→ Problem statement: Everything from the line containing "style T2 fill:#e7f5ff,stroke:#1971c2,stroke-width:2px" through the last line of the data below must be copied exactly, with no other lines included.
:::
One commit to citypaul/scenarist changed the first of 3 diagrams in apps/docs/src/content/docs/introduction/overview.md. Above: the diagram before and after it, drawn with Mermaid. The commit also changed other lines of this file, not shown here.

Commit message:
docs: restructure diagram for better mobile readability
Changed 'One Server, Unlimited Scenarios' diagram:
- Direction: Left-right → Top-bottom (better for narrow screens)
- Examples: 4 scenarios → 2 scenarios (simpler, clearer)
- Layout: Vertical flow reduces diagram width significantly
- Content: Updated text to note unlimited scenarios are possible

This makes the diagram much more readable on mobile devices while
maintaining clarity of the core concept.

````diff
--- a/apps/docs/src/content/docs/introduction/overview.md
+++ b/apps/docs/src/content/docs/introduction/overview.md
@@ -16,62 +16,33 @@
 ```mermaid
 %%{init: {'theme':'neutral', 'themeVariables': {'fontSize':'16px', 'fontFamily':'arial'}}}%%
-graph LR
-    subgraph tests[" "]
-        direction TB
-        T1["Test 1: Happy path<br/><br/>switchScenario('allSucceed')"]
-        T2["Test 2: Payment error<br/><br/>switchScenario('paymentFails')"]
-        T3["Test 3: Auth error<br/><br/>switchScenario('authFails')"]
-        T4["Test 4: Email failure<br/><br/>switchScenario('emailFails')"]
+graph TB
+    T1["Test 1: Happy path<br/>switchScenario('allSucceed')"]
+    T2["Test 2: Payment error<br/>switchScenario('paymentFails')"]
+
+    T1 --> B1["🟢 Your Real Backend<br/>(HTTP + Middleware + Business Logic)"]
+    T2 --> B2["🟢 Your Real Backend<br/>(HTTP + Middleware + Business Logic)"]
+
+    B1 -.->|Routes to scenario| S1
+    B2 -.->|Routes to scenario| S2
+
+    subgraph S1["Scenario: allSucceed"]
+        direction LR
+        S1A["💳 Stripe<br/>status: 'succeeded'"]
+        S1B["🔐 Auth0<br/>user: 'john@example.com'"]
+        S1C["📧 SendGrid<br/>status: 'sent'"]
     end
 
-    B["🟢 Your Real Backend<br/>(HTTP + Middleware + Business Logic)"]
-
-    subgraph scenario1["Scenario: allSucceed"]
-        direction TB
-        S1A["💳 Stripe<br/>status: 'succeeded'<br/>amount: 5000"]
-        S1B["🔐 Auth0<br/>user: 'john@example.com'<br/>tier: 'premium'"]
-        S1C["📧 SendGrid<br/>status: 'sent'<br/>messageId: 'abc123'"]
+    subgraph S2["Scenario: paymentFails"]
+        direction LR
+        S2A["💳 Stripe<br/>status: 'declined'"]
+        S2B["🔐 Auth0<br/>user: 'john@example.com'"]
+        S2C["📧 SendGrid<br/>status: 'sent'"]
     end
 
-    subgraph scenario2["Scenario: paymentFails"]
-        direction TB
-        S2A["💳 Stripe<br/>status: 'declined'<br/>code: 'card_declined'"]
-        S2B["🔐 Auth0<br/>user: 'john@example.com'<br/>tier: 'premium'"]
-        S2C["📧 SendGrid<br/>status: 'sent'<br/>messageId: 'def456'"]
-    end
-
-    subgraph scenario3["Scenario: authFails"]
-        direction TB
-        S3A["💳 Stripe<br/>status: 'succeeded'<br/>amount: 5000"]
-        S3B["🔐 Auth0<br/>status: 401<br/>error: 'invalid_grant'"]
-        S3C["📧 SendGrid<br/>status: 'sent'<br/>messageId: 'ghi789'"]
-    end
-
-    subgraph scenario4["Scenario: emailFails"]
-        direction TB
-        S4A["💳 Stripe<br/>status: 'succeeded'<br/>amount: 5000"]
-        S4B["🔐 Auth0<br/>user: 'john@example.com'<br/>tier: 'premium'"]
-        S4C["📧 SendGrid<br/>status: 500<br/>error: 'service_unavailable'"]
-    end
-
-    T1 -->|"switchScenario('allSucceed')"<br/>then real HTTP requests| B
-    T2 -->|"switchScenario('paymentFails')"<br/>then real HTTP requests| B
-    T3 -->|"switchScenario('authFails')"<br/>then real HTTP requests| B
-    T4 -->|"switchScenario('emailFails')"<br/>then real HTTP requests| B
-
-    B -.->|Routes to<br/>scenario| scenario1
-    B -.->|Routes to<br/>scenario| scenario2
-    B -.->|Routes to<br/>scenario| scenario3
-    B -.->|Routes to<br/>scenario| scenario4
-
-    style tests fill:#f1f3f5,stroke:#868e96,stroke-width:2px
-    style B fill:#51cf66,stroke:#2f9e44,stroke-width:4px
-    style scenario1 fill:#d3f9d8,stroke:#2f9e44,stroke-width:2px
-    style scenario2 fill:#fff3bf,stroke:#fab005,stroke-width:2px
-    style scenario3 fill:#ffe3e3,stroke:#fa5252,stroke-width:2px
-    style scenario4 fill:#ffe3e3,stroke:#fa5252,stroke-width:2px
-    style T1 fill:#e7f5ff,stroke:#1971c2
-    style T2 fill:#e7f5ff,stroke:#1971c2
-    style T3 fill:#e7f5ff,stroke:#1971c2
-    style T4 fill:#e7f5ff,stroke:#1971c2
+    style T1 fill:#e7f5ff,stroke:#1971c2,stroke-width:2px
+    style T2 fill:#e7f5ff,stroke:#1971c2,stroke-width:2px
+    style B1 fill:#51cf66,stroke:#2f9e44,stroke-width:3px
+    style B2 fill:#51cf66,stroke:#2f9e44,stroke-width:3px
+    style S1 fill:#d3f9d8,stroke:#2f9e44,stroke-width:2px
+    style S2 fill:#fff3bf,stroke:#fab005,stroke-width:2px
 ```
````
:::
→ Result of the task:
+    style T2 fill:#e7f5ff,stroke:#1971c2,stroke-width:2px
+    style B1 fill:#51cf66,stroke:#2f9e44,stroke-width:3px
+    style B2 fill:#51cf66,stroke:#2f9e44,stroke-width:3px
+    style S1 fill:#d3f9d8,stroke:#2f9e44,stroke-width:2px
+    style S2 fill:#fff3bf,stroke:#fab005,stroke-width:2px
 ```
````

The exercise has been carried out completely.